Exercise instructions :: Report back each line of the records that contains the string "stringformat".

#### Given records

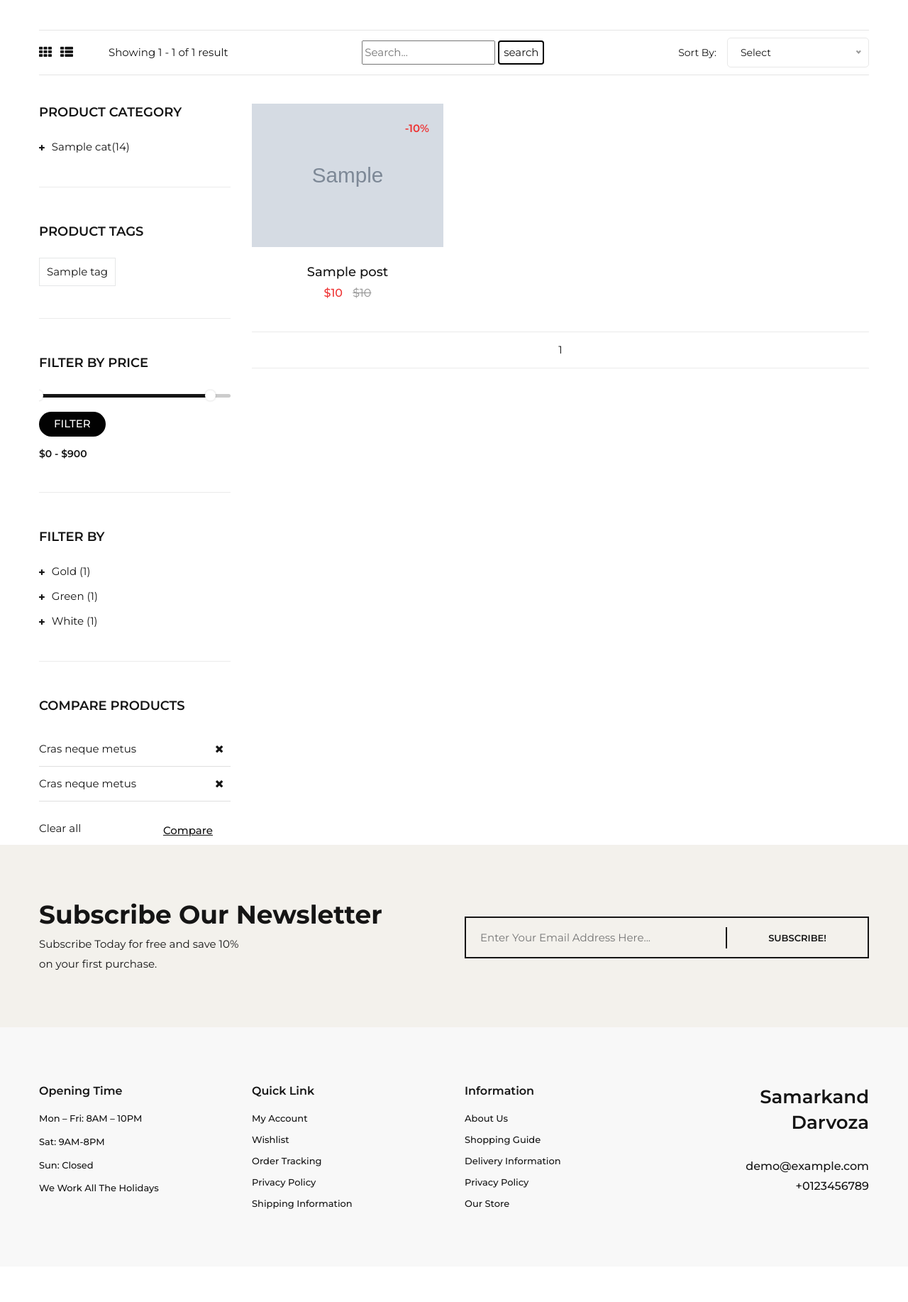
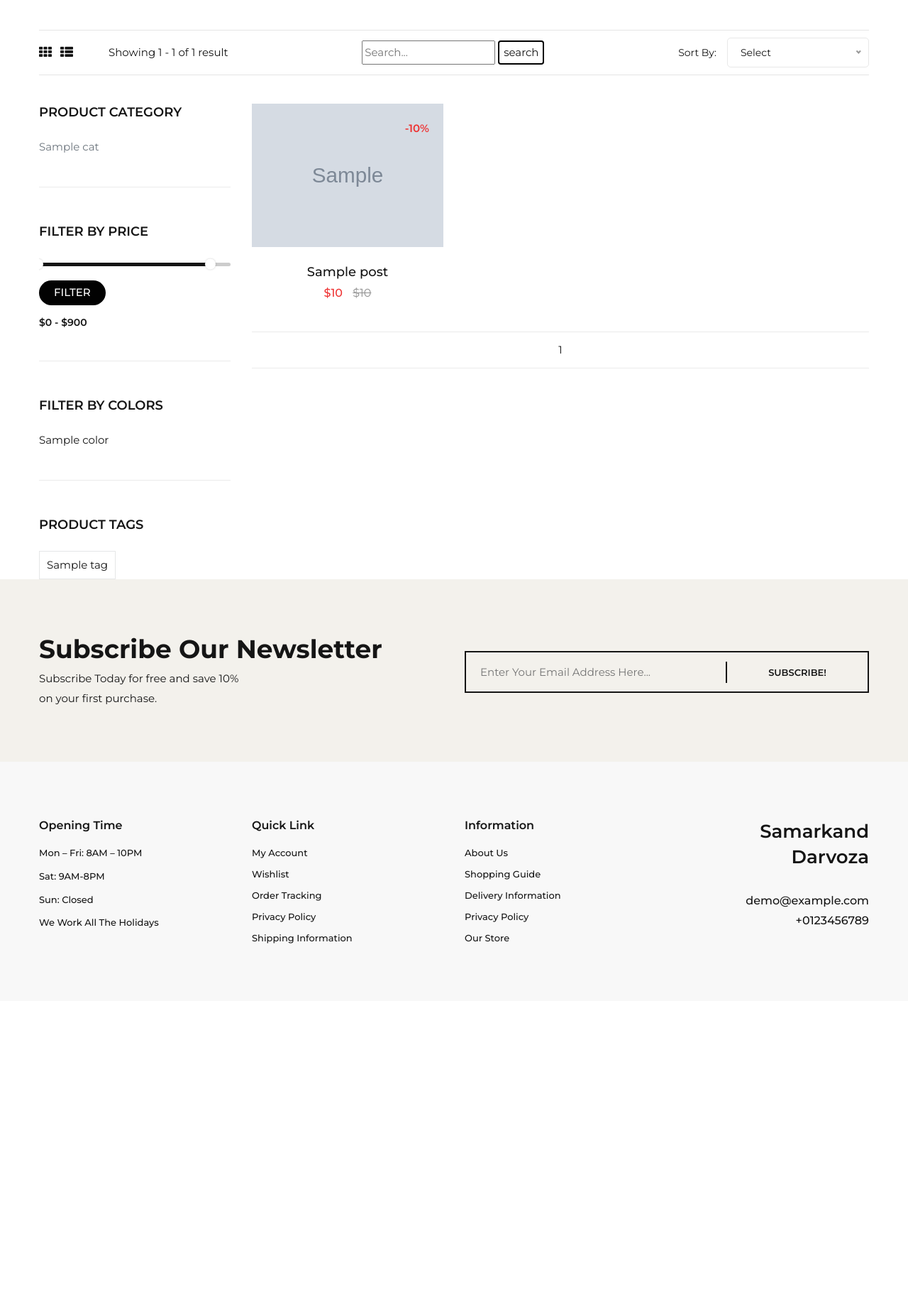
Before and after one commit to Mohamed-Kudratov/Furniture_store, a Django app: template templates/shop.html in a window 1280 px wide. Shown: the part 426-2260 px from the top of the page at 71% size. After the commit the page ends 1755 px from the top, so only its background shows below. Run offline with Django 3.2, Linux system fonts and the light colour scheme; the template is opened without the code that fills it: most values are stand-ins (such as "Sample title", 1, 10 or a date in 2020); grey boxes marked "Sample" are stand-in pictures.

Commit message:
'update'

```diff
--- a/templates/about.html
+++ b/templates/about.html
@@ -56,7 +56,7 @@
                 <div class="row">
                     <div class="col-lg-12">
                         <!-- Single Banner Start -->
-                        <div class="single-banner-item pt-100 pt-md-80 pt-sm-70 pt-xs-50 pb-120 pb-md-100 pb-sm-90 pb-xs-50 mb-30 bg-image" data-bg="{% static 'assets/images/banner/banner3.jpg'%}">
+                        <div class="single-banner-item pt-100 pt-md-80 pt-sm-70 pt-xs-50 pb-120 pb-md-100 pb-sm-90 pb-xs-50 mb-30 bg-image" data-bg="{% static 'images/banner/banner3.jpg'%}">
                             <div class="sp-banner-content">
                                 <span class="normat-text">DISCOUNTED UP TO 50%</span>
                                 <h2 class="title">Zigzag King Chair</h2>
--- a/templates/layouts/header.html
+++ b/templates/layouts/header.html
@@ -14,19 +14,20 @@
                     <div class="header-menu-area text-center">
                         <nav class="main-menu">
                             <ul>
-                                <li {% if request.path == '/' %} class="active" {% endif %}>
+                                <li {% if request.path == '/' %} style="text-decoration: underline" {% endif %}>
                                     <a href="{% url 'pages:home' %}">Home</a>
                                 </li>
-                                <li {% if request.path == '/products/' %} class="active" {% endif %}>
+                                <li {% if request.path == '/products/' %} style="text-decoration: underline" {% endif %}>
                                     <a href="{% url 'products:list' %}">Products </a>
                                 </li>
-                                <li {% if request.path == '/about/' %} class="active" {% endif %}>
+                                <li {% if request.path == '/about/' %} style="text-decoration: underline" {% endif %}>
                                     <a href="{% url 'pages:about' %}">About</a>
                                 </li>
-                                <li {% if request.path == '/blog/' %} class="active" {% endif %}>
+                                <li {% if request.path == '/blog/' %}style="text-decoration: underline" {% endif %}>
                                     <a href="{% url 'blog:list' %}">Blog</a>
                                 </li>
-                                <li {% if request.path == '/contact/' %} class="active" {% endif %}><a href="{% url 'pages:contact' %}">Contact</a>
+                                <li {% if request.path == '/contact/' %}style="text-decoration: underline" {% endif %}>
+                                    <a href="{% url 'pages:contact' %}">Contact</a>
                                 </li>
                             </ul>
                         </nav>
--- a/templates/layouts/shop_filter.html
+++ b/templates/layouts/shop_filter.html
@@ -5,19 +5,10 @@
         <h3 class="sidebar-title">Product category</h3>
         <ul class="sidebar-list">
             {% for cat in category %}
-                <li>
-                    <a href="?cat={{ cat.pk }}"><i class="fa fa-plus"></i>{{ cat.title }}<span class="count">(14)</span></a>
+                <li class="text-secondary">
+                    <a {% if request.GET.cat == cat.pk|stringformat:'i' %}style="background-color: lightgrey; color: black" {% endif %}
+                      onclick="addUrlParameter('cat', {{ cat.pk }} )">{{ cat.title }}</a>
                 </li>
-            {% endfor %}
-        </ul>
-    </div>
-    <!-- Single Sidebar End  -->
-    <!-- Single Sidebar Start  -->
-    <div class="common-sidebar-widget">
-        <h3 class="sidebar-title">Product tags</h3>
-        <ul class="sidebar-tag">
-            {% for tag in tags %}
-                <li><a href="?tag={{ tag.pk }}">{{ tag.title }}</a></li>
             {% endfor %}
         </ul>
     </div>
@@ -34,32 +25,29 @@
     <!-- Single Sidebar End  -->
     <!-- Single Sidebar Start  -->
     <div class="common-sidebar-widget">
-        <h3 class="sidebar-title">Filter by</h3>
+        <h3 class="sidebar-title">Filter by colors</h3>
         <ul class="sidebar-list">
-            <li><a href="#"><i class="fa fa-plus"></i>Gold <span class="count">(1)</span></a></li>
-            <li><a href="#"><i class="fa fa-plus"></i>Green <span class="count">(1)</span></a></li>
-            <li><a href="#"><i class="fa fa-plus"></i>White <span class="count">(1)</span></a></li>
+            {% for color in colors %}
+                <li>
+                    <a {% if request.GET.color == color.pk|stringformat:'i' %}style="background-color: lightgrey; color: black" {% endif %}
+                       onclick="addUrlParameter('color', {{ color.pk }} )">{{ color.title }}</a>
+                </li>
+            {% endfor %}
         </ul>
     </div>
     <!-- Single Sidebar End  -->
     <!-- Single Sidebar Start  -->
     <div class="common-sidebar-widget">
-        <h3 class="sidebar-title">Compare Products</h3>
-        <div class="compare-products-list">
-            <ul>
+        <h3 class="sidebar-title">Product tags</h3>
+        <ul class="sidebar-tag">
+            {% for tag in tags %}
                 <li>
-                    <a href="#" class="title">Cras neque metus</a>
-                    <a href="#" class="remove-compare"><i class="fa fa-close"></i></a>
+                    <a {% if request.GET.tag == tag.pk|stringformat:'i' %}
+                        style="background-color: lightgrey; color: black" {% endif %}
+                        onclick="addUrlParameter('tag', {{ tag.pk }} )">{{ tag.title }}</a>
                 </li>
-                <li>
-                    <a href="#" class="title">Cras neque metus</a>
-                    <a href="#" class="remove-compare"><i class="fa fa-close"></i></a>
-                </li>
-            </ul>
-            <a href="#" class="clear-btn">Clear all</a>
-            <button type="button" class="btn compare-btn">Compare</button>
-        </div>
+            {% endfor %}
+        </ul>
     </div>
     <!-- Single Sidebar End  -->
-
 </div>
```
Also changed, not shown: products/admin.py (+9 -2 lines), products/models.py (+17 -0 lines), products/views.py (+12 -1 lines), templates/shop.html (+27 -8 lines), products/migrations/0003_auto_20210829_2218.py (added), products/migrations/0004_alter_colormodel_options.py (added), products/migrations/0005_auto_20210830_2013.py (added).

########

Solved exercise ::
+                    <a {% if request.GET.cat == cat.pk|stringformat:'i' %}style="background-color: lightgrey; color: black" {% endif %}
+                    <a {% if request.GET.color == color.pk|stringformat:'i' %}style="background-color: lightgrey; color: black" {% endif %}
+                    <a {% if request.GET.tag == tag.pk|stringformat:'i' %}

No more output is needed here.